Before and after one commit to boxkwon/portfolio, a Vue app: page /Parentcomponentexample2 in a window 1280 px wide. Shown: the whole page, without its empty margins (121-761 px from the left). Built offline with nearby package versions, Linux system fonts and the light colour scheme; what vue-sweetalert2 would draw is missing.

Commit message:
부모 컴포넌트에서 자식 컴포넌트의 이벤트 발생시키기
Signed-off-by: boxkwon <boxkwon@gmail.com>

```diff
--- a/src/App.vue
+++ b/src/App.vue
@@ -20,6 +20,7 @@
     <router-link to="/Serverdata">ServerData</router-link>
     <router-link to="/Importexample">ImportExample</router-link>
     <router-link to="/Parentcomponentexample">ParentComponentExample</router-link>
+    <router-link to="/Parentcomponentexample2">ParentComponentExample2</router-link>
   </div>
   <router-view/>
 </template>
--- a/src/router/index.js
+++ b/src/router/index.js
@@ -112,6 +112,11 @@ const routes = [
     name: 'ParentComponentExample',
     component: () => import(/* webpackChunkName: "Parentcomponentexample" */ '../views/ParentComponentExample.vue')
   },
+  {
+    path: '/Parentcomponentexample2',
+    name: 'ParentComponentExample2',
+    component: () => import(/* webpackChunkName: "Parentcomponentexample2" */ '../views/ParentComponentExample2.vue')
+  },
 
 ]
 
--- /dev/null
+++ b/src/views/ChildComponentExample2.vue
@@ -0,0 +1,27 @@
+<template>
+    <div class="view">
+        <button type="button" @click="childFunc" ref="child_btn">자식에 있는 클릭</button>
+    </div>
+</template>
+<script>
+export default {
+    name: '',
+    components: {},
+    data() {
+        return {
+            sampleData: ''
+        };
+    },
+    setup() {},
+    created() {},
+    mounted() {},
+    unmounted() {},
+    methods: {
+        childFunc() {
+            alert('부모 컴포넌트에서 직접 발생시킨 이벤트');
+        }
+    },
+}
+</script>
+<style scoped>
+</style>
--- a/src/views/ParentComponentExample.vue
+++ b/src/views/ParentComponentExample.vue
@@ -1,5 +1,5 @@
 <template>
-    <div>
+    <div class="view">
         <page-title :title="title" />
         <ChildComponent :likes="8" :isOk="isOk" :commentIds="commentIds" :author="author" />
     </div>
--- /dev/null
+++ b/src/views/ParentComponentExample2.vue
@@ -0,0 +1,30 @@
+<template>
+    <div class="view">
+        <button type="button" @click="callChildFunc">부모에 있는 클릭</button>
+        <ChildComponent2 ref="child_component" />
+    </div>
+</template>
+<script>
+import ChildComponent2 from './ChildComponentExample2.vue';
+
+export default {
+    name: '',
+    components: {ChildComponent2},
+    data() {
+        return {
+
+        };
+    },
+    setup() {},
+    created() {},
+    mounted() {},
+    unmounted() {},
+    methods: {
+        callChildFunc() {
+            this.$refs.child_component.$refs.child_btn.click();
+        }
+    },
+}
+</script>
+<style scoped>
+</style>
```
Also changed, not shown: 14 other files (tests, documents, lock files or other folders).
- - -
Work required: Copy every line that contains "webpackChunkName" from the listing above.

Solution for this exercise:
     component: () => import(/* webpackChunkName: "Parentcomponentexample" */ '../views/ParentComponentExample.vue')
+    component: () => import(/* webpackChunkName: "Parentcomponentexample2" */ '../views/ParentComponentExample2.vue')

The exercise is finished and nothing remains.